» Task: Scan the entries below, and for each line that includes the word "targets", make a copy.

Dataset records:
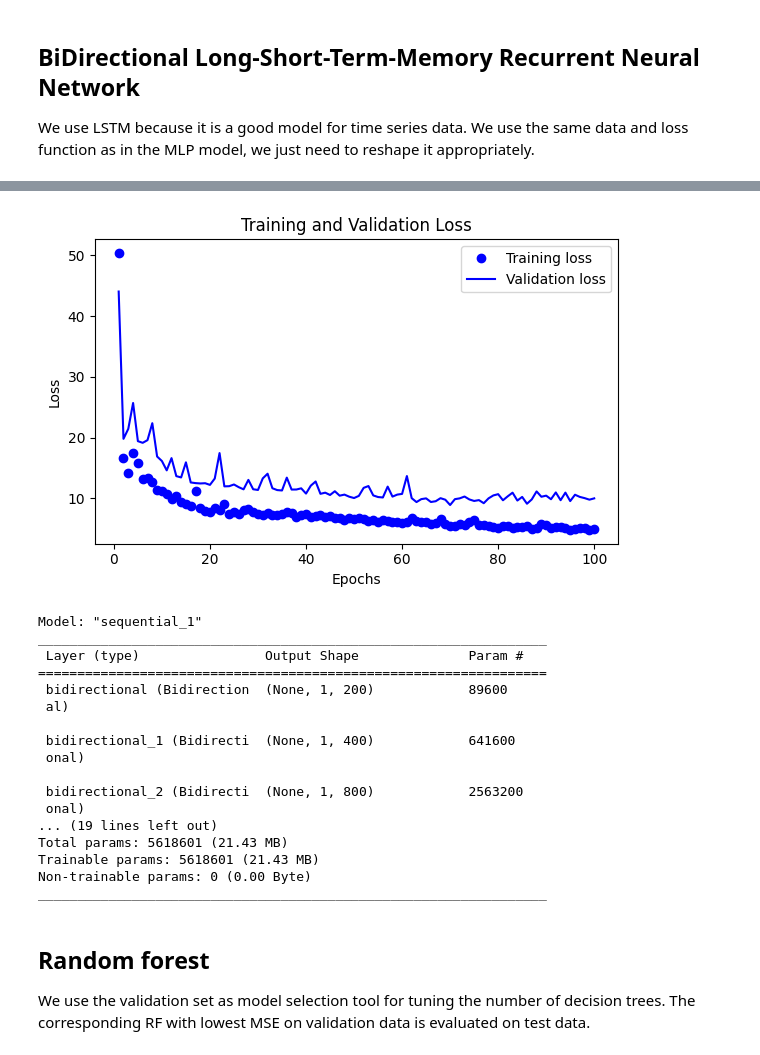
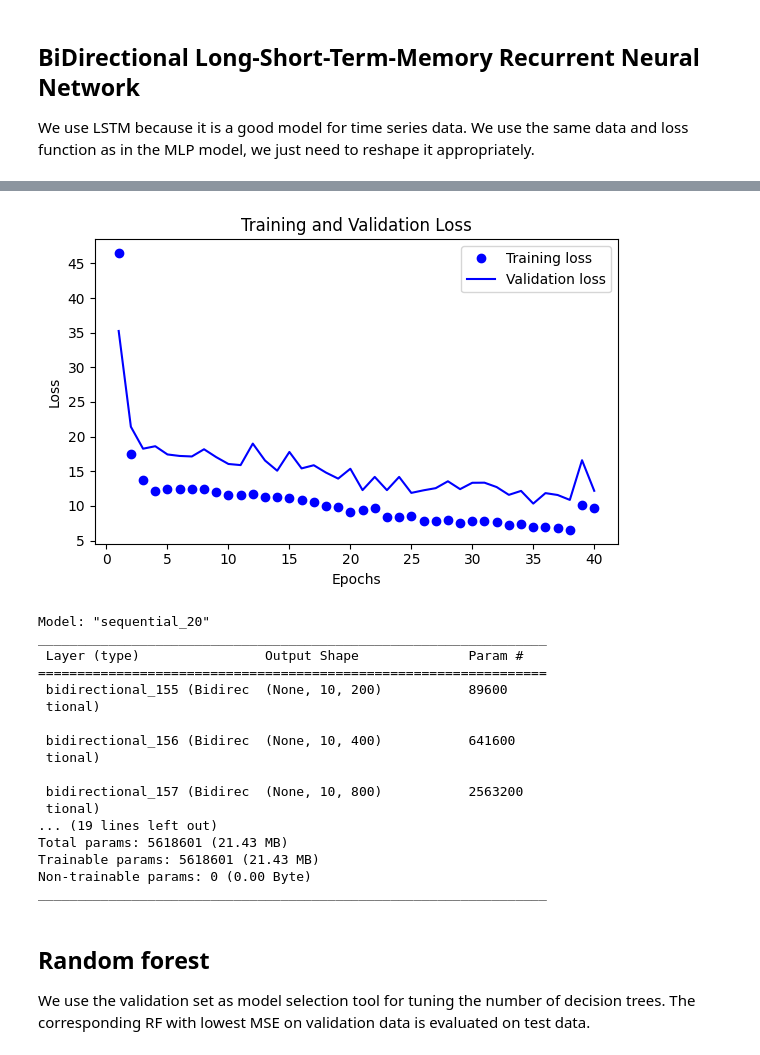
Before and after one commit to Danielwohlr/food-delivery-time-series, a Jupyter notebook: analysis.ipynb, the cells around one changed output, grey strips where cells are left out. Drawn from its saved outputs; the diff is of its cells as text; code cells hidden in the pictures.

Commit message:
edited LSTM, process sequences of different length

```diff
--- a/analysis.ipynb
+++ b/analysis.ipynb
@@ -536,31 +536,48 @@ _________________________________________________________________
 ## BiDirectional Long-Short-Term-Memory Recurrent Neural Network
 
 We use LSTM because it is a good model for time series data. We use the same data and loss function as in the MLP model, we just need to reshape it appropriately.
+# %%
+# define sequences for LSTM, set sequence_length to the number of previous observations you want to take into account when predicting next value
+def create_sequences(data, targets, sequence_length):
+    xs = []
+    ys = []
+    for i in range(len(data) - sequence_length + 1):  # Adjust to not lose the last data point
+        x = data[i:(i + sequence_length), :]
+        xs.append(x)
+        if targets is not None:
+            ys.append(targets[i + sequence_length - 1])  # Assuming targets are aligned and we predict the next value
+    return np.array(xs), np.array(ys)
+
+# Example usage:
+sequence_length = 10
+X_RNN_train_scaled, y_train_seq = create_sequences(X_train_scaled, y_train, sequence_length)
+X_RNN_test_scaled, y_test_seq = create_sequences(X_test_scaled, y_test, sequence_length)
+X_RNN_val_scaled, y_val_seq = create_sequences(X_val_scaled, y_val, sequence_length)
 # %%
-X_RNN_train_scaled = np.array(X_train_scaled).reshape((X_train_scaled.shape[0], 1, X_train_scaled.shape[1]))
-X_RNN_test_scaled = np.array(X_test_scaled).reshape((X_test_scaled.shape[0], 1, X_test_scaled.shape[1]))
-X_RNN_val_scaled = np.array(X_val_scaled).reshape((X_val_scaled.shape[0], 1, X_val_scaled.shape[1]))
+#X_RNN_train_scaled = np.array(X_train_scaled).reshape((X_train_scaled.shape[0], sequence_length, X_train_scaled.shape[sequence_length]))
+#X_RNN_test_scaled = np.array(X_test_scaled).reshape((X_test_scaled.shape[0], sequence_length, X_test_scaled.shape[sequence_length]))
+#X_RNN_val_scaled = np.array(X_val_scaled).reshape((X_val_scaled.shape[0], sequence_length, X_val_scaled.shape[sequence_length]))
 # Define the RNN model
 rnn_model = tf.keras.models.Sequential([
-    tf.keras.layers.Bidirectional(tf.keras.layers.LSTM(100, activation='relu',return_sequences=True), input_shape=(1, X_RNN_train_scaled.shape[2])),
-    tf.keras.layers.Bidirectional(tf.keras.layers.LSTM(200, activation='relu',return_sequences=True), input_shape=(1, X_RNN_train_scaled.shape[2])),
-    tf.keras.layers.Bidirectional(tf.keras.layers.LSTM(400, activation='relu',return_sequences=True), input_shape=(1, X_RNN_train_scaled.shape[2])),
-    tf.keras.layers.Bidirectional(tf.keras.layers.LSTM(200, activation='relu',return_sequences=True), input_shape=(1, X_RNN_train_scaled.shape[2])),
-    tf.keras.layers.Bidirectional(tf.keras.layers.LSTM(100, activation='relu',return_sequences=True), input_shape=(1, X_RNN_train_scaled.shape[2])),
-    tf.keras.layers.Bidirectional(tf.keras.layers.LSTM(25, activation='relu',return_sequences=True), input_shape=(1, X_RNN_train_scaled.shape[2])),
-    tf.keras.layers.Bidirectional(tf.keras.layers.LSTM(75, activation='relu',return_sequences=True), input_shape=(1, X_RNN_train_scaled.shape[2])),
+    tf.keras.layers.Bidirectional(tf.keras.layers.LSTM(100, activation='relu',return_sequences=True), input_shape=(sequence_length, X_RNN_train_scaled.shape[2])),
+    tf.keras.layers.Bidirectional(tf.keras.layers.LSTM(200, activation='relu',return_sequences=True)),
+    tf.keras.layers.Bidirectional(tf.keras.layers.LSTM(400, activation='relu',return_sequences=True)),
+    tf.keras.layers.Bidirectional(tf.keras.layers.LSTM(200, activation='relu',return_sequences=True)),
+    tf.keras.layers.Bidirectional(tf.keras.layers.LSTM(100, activation='relu',return_sequences=True)),
+    tf.keras.layers.Bidirectional(tf.keras.layers.LSTM(25, activation='relu',return_sequences=True)),
+    tf.keras.layers.Bidirectional(tf.keras.layers.LSTM(75, activation='relu',return_sequences=True)),
     tf.keras.layers.Bidirectional(tf.keras.layers.LSTM(100, activation='relu')),
     tf.keras.layers.Dense(1)
 ])
 
-# Compile the model
+
 rnn_model.compile(optimizer='adam', loss='mean_squared_error')
 
-# Train the model (40 mins on CPU)
-history_rnn =rnn_model.fit(X_RNN_train_scaled, y_train, epochs=100, batch_size=32, validation_data=(X_RNN_val_scaled, y_val), verbose=1)
+# Make sure to use y_train_seq, y_test_seq, and y_val_seq for fitting and evaluation
+history_rnn = rnn_model.fit(X_RNN_train_scaled, y_train_seq, epochs=40, batch_size=32, validation_data=(X_RNN_val_scaled, y_val_seq), verbose=1)
 
-# Evaluate the model
-rnn_test_loss = rnn_model.evaluate(X_RNN_test_scaled, y_test)
+rnn_test_loss = rnn_model.evaluate(X_RNN_test_scaled, y_test_seq)
+print(f"Test MSE: {rnn_test_loss}")
 print(f"Test MSE: {rnn_test_loss}")
 plot_test_loss(history_rnn)
 rnn_model.summary()
@@ -585,16 +602,16 @@ Test MSE: 9.953484535217285
-[figure, old version]
+[figure, new version]
-Model: "sequential_1"
+Model: "sequential_20"
 _________________________________________________________________
  Layer (type)                Output Shape              Param #
 =================================================================
- bidirectional (Bidirection  (None, 1, 200)            89600
- al)
+ bidirectional_155 (Bidirec  (None, 10, 200)           89600
+ tional)
 
- bidirectional_1 (Bidirecti  (None, 1, 400)            641600
- onal)
+ bidirectional_156 (Bidirec  (None, 10, 400)           641600
+ tional)
 
- bidirectional_2 (Bidirecti  (None, 1, 800)            2563200
- onal)
+ bidirectional_157 (Bidirec  (None, 10, 800)           2563200
+ tional)
 ... (19 lines left out)
 Total params: 5618601 (21.43 MB)
 Trainable params: 5618601 (21.43 MB)
```
Also changed, not shown: parts of 2 cells of this notebook.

» Expected answer:
+def create_sequences(data, targets, sequence_length):
+        if targets is not None:
+            ys.append(targets[i + sequence_length - 1])  # Assuming targets are aligned and we predict the next value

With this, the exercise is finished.